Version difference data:
----

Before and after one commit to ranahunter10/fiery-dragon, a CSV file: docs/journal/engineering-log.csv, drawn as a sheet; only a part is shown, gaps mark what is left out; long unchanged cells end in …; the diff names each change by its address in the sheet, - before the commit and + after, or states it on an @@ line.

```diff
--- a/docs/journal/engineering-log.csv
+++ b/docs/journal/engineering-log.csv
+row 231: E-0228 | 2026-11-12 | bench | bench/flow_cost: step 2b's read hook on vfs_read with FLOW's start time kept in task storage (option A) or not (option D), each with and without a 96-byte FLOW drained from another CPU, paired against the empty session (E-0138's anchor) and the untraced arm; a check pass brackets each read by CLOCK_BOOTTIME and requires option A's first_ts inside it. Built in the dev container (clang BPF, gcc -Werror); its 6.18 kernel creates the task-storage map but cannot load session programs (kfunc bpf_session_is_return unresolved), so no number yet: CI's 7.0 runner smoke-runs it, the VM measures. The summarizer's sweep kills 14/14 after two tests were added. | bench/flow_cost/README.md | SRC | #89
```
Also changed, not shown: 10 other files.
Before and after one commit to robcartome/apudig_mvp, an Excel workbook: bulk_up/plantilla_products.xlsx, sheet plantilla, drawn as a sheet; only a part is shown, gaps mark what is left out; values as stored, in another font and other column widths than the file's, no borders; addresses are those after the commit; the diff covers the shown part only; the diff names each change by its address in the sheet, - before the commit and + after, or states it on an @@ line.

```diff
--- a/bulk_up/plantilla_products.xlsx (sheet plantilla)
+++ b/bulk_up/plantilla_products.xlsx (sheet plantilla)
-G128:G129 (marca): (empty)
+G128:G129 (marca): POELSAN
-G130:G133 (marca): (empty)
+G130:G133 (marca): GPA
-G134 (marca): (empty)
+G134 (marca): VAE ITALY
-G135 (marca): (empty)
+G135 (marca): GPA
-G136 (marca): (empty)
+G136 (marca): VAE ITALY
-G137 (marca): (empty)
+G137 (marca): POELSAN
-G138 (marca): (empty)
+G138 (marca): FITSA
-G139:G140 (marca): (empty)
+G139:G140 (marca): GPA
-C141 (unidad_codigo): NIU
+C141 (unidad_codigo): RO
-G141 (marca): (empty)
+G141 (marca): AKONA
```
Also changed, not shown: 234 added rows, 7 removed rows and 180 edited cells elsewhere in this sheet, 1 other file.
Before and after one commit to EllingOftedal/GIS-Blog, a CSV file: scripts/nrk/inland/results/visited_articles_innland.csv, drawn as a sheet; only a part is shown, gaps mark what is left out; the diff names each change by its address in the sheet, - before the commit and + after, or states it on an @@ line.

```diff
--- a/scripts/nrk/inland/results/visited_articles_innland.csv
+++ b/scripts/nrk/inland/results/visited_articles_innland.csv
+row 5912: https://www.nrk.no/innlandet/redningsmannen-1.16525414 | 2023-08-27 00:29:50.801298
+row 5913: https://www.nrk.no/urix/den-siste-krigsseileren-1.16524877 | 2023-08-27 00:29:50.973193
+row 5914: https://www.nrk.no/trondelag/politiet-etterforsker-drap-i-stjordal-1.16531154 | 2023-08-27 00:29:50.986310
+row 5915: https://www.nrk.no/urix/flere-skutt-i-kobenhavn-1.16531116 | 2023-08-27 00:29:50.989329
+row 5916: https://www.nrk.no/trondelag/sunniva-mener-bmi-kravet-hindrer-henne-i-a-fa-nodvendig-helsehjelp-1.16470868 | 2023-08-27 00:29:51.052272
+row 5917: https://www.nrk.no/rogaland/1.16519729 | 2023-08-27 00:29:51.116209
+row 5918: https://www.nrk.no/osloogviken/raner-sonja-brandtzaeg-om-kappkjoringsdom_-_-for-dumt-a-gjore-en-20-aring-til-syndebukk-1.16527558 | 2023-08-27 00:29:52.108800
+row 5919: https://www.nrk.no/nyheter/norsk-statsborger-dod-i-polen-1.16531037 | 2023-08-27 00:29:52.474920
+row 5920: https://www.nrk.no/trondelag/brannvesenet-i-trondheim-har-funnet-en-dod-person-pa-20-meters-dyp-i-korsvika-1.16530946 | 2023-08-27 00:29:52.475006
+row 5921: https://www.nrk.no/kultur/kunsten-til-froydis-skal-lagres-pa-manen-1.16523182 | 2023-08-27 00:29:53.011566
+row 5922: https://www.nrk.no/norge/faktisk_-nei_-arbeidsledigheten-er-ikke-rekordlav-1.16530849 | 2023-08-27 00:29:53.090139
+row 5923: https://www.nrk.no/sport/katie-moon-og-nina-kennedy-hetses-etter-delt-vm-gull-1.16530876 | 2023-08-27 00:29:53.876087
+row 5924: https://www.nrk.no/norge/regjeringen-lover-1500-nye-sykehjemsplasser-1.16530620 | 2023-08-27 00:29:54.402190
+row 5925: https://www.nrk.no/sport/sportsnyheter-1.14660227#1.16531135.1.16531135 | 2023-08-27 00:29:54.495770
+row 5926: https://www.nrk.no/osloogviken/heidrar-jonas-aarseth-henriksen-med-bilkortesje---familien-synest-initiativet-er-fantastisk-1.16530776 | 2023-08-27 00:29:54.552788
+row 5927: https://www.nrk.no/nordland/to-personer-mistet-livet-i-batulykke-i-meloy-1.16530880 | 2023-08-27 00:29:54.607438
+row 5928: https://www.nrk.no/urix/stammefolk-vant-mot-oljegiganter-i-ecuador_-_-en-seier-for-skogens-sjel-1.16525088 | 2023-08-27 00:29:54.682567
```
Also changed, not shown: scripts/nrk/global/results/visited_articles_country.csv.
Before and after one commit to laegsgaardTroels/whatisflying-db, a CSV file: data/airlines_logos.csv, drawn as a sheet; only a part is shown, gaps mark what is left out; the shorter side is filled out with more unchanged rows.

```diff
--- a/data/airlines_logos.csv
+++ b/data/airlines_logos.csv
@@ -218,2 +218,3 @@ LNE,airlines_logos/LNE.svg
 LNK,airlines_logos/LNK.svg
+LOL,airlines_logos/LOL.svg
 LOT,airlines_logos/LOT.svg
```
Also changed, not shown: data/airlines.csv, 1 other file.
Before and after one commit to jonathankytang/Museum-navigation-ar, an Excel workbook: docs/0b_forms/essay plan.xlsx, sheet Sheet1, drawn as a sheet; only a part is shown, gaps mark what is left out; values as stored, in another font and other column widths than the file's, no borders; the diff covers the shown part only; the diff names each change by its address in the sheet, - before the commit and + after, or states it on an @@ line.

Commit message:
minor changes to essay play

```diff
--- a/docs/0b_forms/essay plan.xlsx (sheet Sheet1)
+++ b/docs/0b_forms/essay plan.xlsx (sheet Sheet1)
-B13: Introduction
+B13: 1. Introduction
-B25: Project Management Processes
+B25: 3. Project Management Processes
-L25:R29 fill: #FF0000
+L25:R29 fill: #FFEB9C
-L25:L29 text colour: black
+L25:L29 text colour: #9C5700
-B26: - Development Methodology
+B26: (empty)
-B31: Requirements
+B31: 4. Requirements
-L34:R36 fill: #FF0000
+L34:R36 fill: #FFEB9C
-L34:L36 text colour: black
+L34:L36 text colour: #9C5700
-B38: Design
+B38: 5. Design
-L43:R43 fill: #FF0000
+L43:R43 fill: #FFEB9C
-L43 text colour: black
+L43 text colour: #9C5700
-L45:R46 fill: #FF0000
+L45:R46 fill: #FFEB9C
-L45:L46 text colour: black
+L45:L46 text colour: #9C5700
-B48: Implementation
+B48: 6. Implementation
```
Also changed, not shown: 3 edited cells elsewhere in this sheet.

----

» Requirement
Would you repeat the records above without any changes?

» Solution for this problem
Before and after one commit to ranahunter10/fiery-dragon, a CSV file: docs/journal/engineering-log.csv, drawn as a sheet; only a part is shown, gaps mark what is left out; long unchanged cells end in …; the diff names each change by its address in the sheet, - before the commit and + after, or states it on an @@ line.

```diff
--- a/docs/journal/engineering-log.csv
+++ b/docs/journal/engineering-log.csv
+row 231: E-0228 | 2026-11-12 | bench | bench/flow_cost: step 2b's read hook on vfs_read with FLOW's start time kept in task storage (option A) or not (option D), each with and without a 96-byte FLOW drained from another CPU, paired against the empty session (E-0138's anchor) and the untraced arm; a check pass brackets each read by CLOCK_BOOTTIME and requires option A's first_ts inside it. Built in the dev container (clang BPF, gcc -Werror); its 6.18 kernel creates the task-storage map but cannot load session programs (kfunc bpf_session_is_return unresolved), so no number yet: CI's 7.0 runner smoke-runs it, the VM measures. The summarizer's sweep kills 14/14 after two tests were added. | bench/flow_cost/README.md | SRC | #89
```
Also changed, not shown: 10 other files.
Before and after one commit to robcartome/apudig_mvp, an Excel workbook: bulk_up/plantilla_products.xlsx, sheet plantilla, drawn as a sheet; only a part is shown, gaps mark what is left out; values as stored, in another font and other column widths than the file's, no borders; addresses are those after the commit; the diff covers the shown part only; the diff names each change by its address in the sheet, - before the commit and + after, or states it on an @@ line.

```diff
--- a/bulk_up/plantilla_products.xlsx (sheet plantilla)
+++ b/bulk_up/plantilla_products.xlsx (sheet plantilla)
-G128:G129 (marca): (empty)
+G128:G129 (marca): POELSAN
-G130:G133 (marca): (empty)
+G130:G133 (marca): GPA
-G134 (marca): (empty)
+G134 (marca): VAE ITALY
-G135 (marca): (empty)
+G135 (marca): GPA
-G136 (marca): (empty)
+G136 (marca): VAE ITALY
-G137 (marca): (empty)
+G137 (marca): POELSAN
-G138 (marca): (empty)
+G138 (marca): FITSA
-G139:G140 (marca): (empty)
+G139:G140 (marca): GPA
-C141 (unidad_codigo): NIU
+C141 (unidad_codigo): RO
-G141 (marca): (empty)
+G141 (marca): AKONA
```
Also changed, not shown: 234 added rows, 7 removed rows and 180 edited cells elsewhere in this sheet, 1 other file.
Before and after one commit to EllingOftedal/GIS-Blog, a CSV file: scripts/nrk/inland/results/visited_articles_innland.csv, drawn as a sheet; only a part is shown, gaps mark what is left out; the diff names each change by its address in the sheet, - before the commit and + after, or states it on an @@ line.

```diff
--- a/scripts/nrk/inland/results/visited_articles_innland.csv
+++ b/scripts/nrk/inland/results/visited_articles_innland.csv
+row 5912: https://www.nrk.no/innlandet/redningsmannen-1.16525414 | 2023-08-27 00:29:50.801298
+row 5913: https://www.nrk.no/urix/den-siste-krigsseileren-1.16524877 | 2023-08-27 00:29:50.973193
+row 5914: https://www.nrk.no/trondelag/politiet-etterforsker-drap-i-stjordal-1.16531154 | 2023-08-27 00:29:50.986310
+row 5915: https://www.nrk.no/urix/flere-skutt-i-kobenhavn-1.16531116 | 2023-08-27 00:29:50.989329
+row 5916: https://www.nrk.no/trondelag/sunniva-mener-bmi-kravet-hindrer-henne-i-a-fa-nodvendig-helsehjelp-1.16470868 | 2023-08-27 00:29:51.052272
+row 5917: https://www.nrk.no/rogaland/1.16519729 | 2023-08-27 00:29:51.116209
+row 5918: https://www.nrk.no/osloogviken/raner-sonja-brandtzaeg-om-kappkjoringsdom_-_-for-dumt-a-gjore-en-20-aring-til-syndebukk-1.16527558 | 2023-08-27 00:29:52.108800
+row 5919: https://www.nrk.no/nyheter/norsk-statsborger-dod-i-polen-1.16531037 | 2023-08-27 00:29:52.474920
+row 5920: https://www.nrk.no/trondelag/brannvesenet-i-trondheim-har-funnet-en-dod-person-pa-20-meters-dyp-i-korsvika-1.16530946 | 2023-08-27 00:29:52.475006
+row 5921: https://www.nrk.no/kultur/kunsten-til-froydis-skal-lagres-pa-manen-1.16523182 | 2023-08-27 00:29:53.011566
+row 5922: https://www.nrk.no/norge/faktisk_-nei_-arbeidsledigheten-er-ikke-rekordlav-1.16530849 | 2023-08-27 00:29:53.090139
+row 5923: https://www.nrk.no/sport/katie-moon-og-nina-kennedy-hetses-etter-delt-vm-gull-1.16530876 | 2023-08-27 00:29:53.876087
+row 5924: https://www.nrk.no/norge/regjeringen-lover-1500-nye-sykehjemsplasser-1.16530620 | 2023-08-27 00:29:54.402190
+row 5925: https://www.nrk.no/sport/sportsnyheter-1.14660227#1.16531135.1.16531135 | 2023-08-27 00:29:54.495770
+row 5926: https://www.nrk.no/osloogviken/heidrar-jonas-aarseth-henriksen-med-bilkortesje---familien-synest-initiativet-er-fantastisk-1.16530776 | 2023-08-27 00:29:54.552788
+row 5927: https://www.nrk.no/nordland/to-personer-mistet-livet-i-batulykke-i-meloy-1.16530880 | 2023-08-27 00:29:54.607438
+row 5928: https://www.nrk.no/urix/stammefolk-vant-mot-oljegiganter-i-ecuador_-_-en-seier-for-skogens-sjel-1.16525088 | 2023-08-27 00:29:54.682567
```
Also changed, not shown: scripts/nrk/global/results/visited_articles_country.csv.
Before and after one commit to laegsgaardTroels/whatisflying-db, a CSV file: data/airlines_logos.csv, drawn as a sheet; only a part is shown, gaps mark what is left out; the shorter side is filled out with more unchanged rows.

```diff
--- a/data/airlines_logos.csv
+++ b/data/airlines_logos.csv
@@ -218,2 +218,3 @@ LNE,airlines_logos/LNE.svg
 LNK,airlines_logos/LNK.svg
+LOL,airlines_logos/LOL.svg
 LOT,airlines_logos/LOT.svg
```
Also changed, not shown: data/airlines.csv, 1 other file.
Before and after one commit to jonathankytang/Museum-navigation-ar, an Excel workbook: docs/0b_forms/essay plan.xlsx, sheet Sheet1, drawn as a sheet; only a part is shown, gaps mark what is left out; values as stored, in another font and other column widths than the file's, no borders; the diff covers the shown part only; the diff names each change by its address in the sheet, - before the commit and + after, or states it on an @@ line.

Commit message:
minor changes to essay play

```diff
--- a/docs/0b_forms/essay plan.xlsx (sheet Sheet1)
+++ b/docs/0b_forms/essay plan.xlsx (sheet Sheet1)
-B13: Introduction
+B13: 1. Introduction
-B25: Project Management Processes
+B25: 3. Project Management Processes
-L25:R29 fill: #FF0000
+L25:R29 fill: #FFEB9C
-L25:L29 text colour: black
+L25:L29 text colour: #9C5700
-B26: - Development Methodology
+B26: (empty)
-B31: Requirements
+B31: 4. Requirements
-L34:R36 fill: #FF0000
+L34:R36 fill: #FFEB9C
-L34:L36 text colour: black
+L34:L36 text colour: #9C5700
-B38: Design
+B38: 5. Design
-L43:R43 fill: #FF0000
+L43:R43 fill: #FFEB9C
-L43 text colour: black
+L43 text colour: #9C5700
-L45:R46 fill: #FF0000
+L45:R46 fill: #FFEB9C
-L45:L46 text colour: black
+L45:L46 text colour: #9C5700
-B48: Implementation
+B48: 6. Implementation
```
Also changed, not shown: 3 edited cells elsewhere in this sheet.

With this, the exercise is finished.